Return each line below exactly as it reads, and omit any image in it.
============
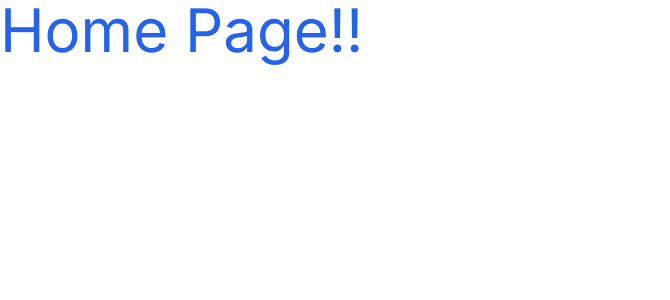
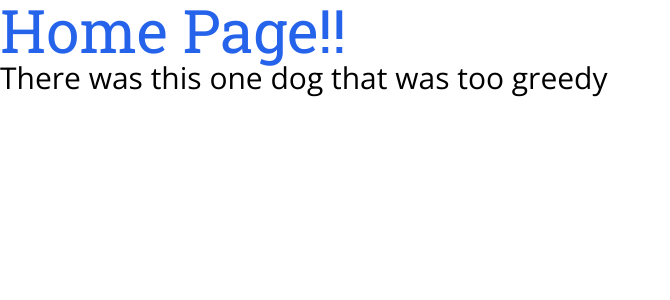
Before and after one commit to danidobos/estate-mngt, a Next.js app in the folder client/: page / in a window 1280 px wide. Shown: the top 300 px of the page, without its empty margins (0-670 px from the left). Built offline with nearby package versions, Linux system fonts and the light colour scheme.

Commit message:
chore: setup custom fonts

```diff
--- a/client/src/app/layout.tsx
+++ b/client/src/app/layout.tsx
@@ -1,8 +1,7 @@
+import React from "react";
 import type { Metadata } from "next";
-import { Inter } from "next/font/google";
 import "./globals.css";
-
-const inter = Inter({ subsets: ["latin"] });
+import { openSans, robotoSlab } from "@/lib/fonts";
 
 export const metadata: Metadata = {
 	title: "Create Next App",
@@ -15,8 +14,10 @@
 	children: React.ReactNode;
 }>) {
 	return (
-    <html lang="en">
-      <body className={inter.className}>{children}</body>
+		<html lang="en" suppressHydrationWarning>
+			<body className={`${openSans.variable} ${robotoSlab.variable}`}>
+				{children}
+			</body>
 		</html>
 	);
 }
--- a/client/src/app/page.tsx
+++ b/client/src/app/page.tsx
@@ -1,7 +1,10 @@
 export default function Home() {
-  return (
-    <div>
-      <h1 className='text-6xl text-blue-600'>Home Page!!</h1>
-    </div>
-  );
+	return (
+		<div>
+			<h1 className="font-robotoSlab text-6xl text-blue-600">Home Page!!</h1>
+			<p className="font-openSans text-3xl">
+				There was this one dog that was too greedy
+			</p>
+		</div>
+	);
 }
--- /dev/null
+++ b/client/src/lib/fonts.ts
@@ -0,0 +1,12 @@
+// eslint-disable-next-line camelcase
+import { Open_Sans, Roboto_Slab } from "next/font/google";
+
+export const openSans = Open_Sans({
+	subsets: ["latin"],
+	variable: "--font-openSans",
+});
+
+export const robotoSlab = Roboto_Slab({
+	subsets: ["latin"],
+	variable: "--font-robotoSlab",
+});
--- a/client/tailwind.config.ts
+++ b/client/tailwind.config.ts
@@ -16,6 +16,10 @@
 			},
 			borderRadius: {},
 			colors: {},
+			fontFamily: {
+				openSans: ["var(--font-openSans)"],
+				robotoSlab: ["var(--font-robotoSlab)"],
+			},
 		},
 	},
 	plugins: [require("tailwindcss-animate")],
```
Lines whose indentation alone changed are shown as unchanged.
============
■ **THE ANSWER**
Before and after one commit to danidobos/estate-mngt, a Next.js app in the folder client/: page / in a window 1280 px wide. Shown: the top 300 px of the page, without its empty margins (0-670 px from the left). Built offline with nearby package versions, Linux system fonts and the light colour scheme.

Commit message:
chore: setup custom fonts

```diff
--- a/client/src/app/layout.tsx
+++ b/client/src/app/layout.tsx
@@ -1,8 +1,7 @@
+import React from "react";
 import type { Metadata } from "next";
-import { Inter } from "next/font/google";
 import "./globals.css";
-
-const inter = Inter({ subsets: ["latin"] });
+import { openSans, robotoSlab } from "@/lib/fonts";
 
 export const metadata: Metadata = {
 	title: "Create Next App",
@@ -15,8 +14,10 @@
 	children: React.ReactNode;
 }>) {
 	return (
-    <html lang="en">
-      <body className={inter.className}>{children}</body>
+		<html lang="en" suppressHydrationWarning>
+			<body className={`${openSans.variable} ${robotoSlab.variable}`}>
+				{children}
+			</body>
 		</html>
 	);
 }
--- a/client/src/app/page.tsx
+++ b/client/src/app/page.tsx
@@ -1,7 +1,10 @@
 export default function Home() {
-  return (
-    <div>
-      <h1 className='text-6xl text-blue-600'>Home Page!!</h1>
-    </div>
-  );
+	return (
+		<div>
+			<h1 className="font-robotoSlab text-6xl text-blue-600">Home Page!!</h1>
+			<p className="font-openSans text-3xl">
+				There was this one dog that was too greedy
+			</p>
+		</div>
+	);
 }
--- /dev/null
+++ b/client/src/lib/fonts.ts
@@ -0,0 +1,12 @@
+// eslint-disable-next-line camelcase
+import { Open_Sans, Roboto_Slab } from "next/font/google";
+
+export const openSans = Open_Sans({
+	subsets: ["latin"],
+	variable: "--font-openSans",
+});
+
+export const robotoSlab = Roboto_Slab({
+	subsets: ["latin"],
+	variable: "--font-robotoSlab",
+});
--- a/client/tailwind.config.ts
+++ b/client/tailwind.config.ts
@@ -16,6 +16,10 @@
 			},
 			borderRadius: {},
 			colors: {},
+			fontFamily: {
+				openSans: ["var(--font-openSans)"],
+				robotoSlab: ["var(--font-robotoSlab)"],
+			},
 		},
 	},
 	plugins: [require("tailwindcss-animate")],
```
Lines whose indentation alone changed are shown as unchanged.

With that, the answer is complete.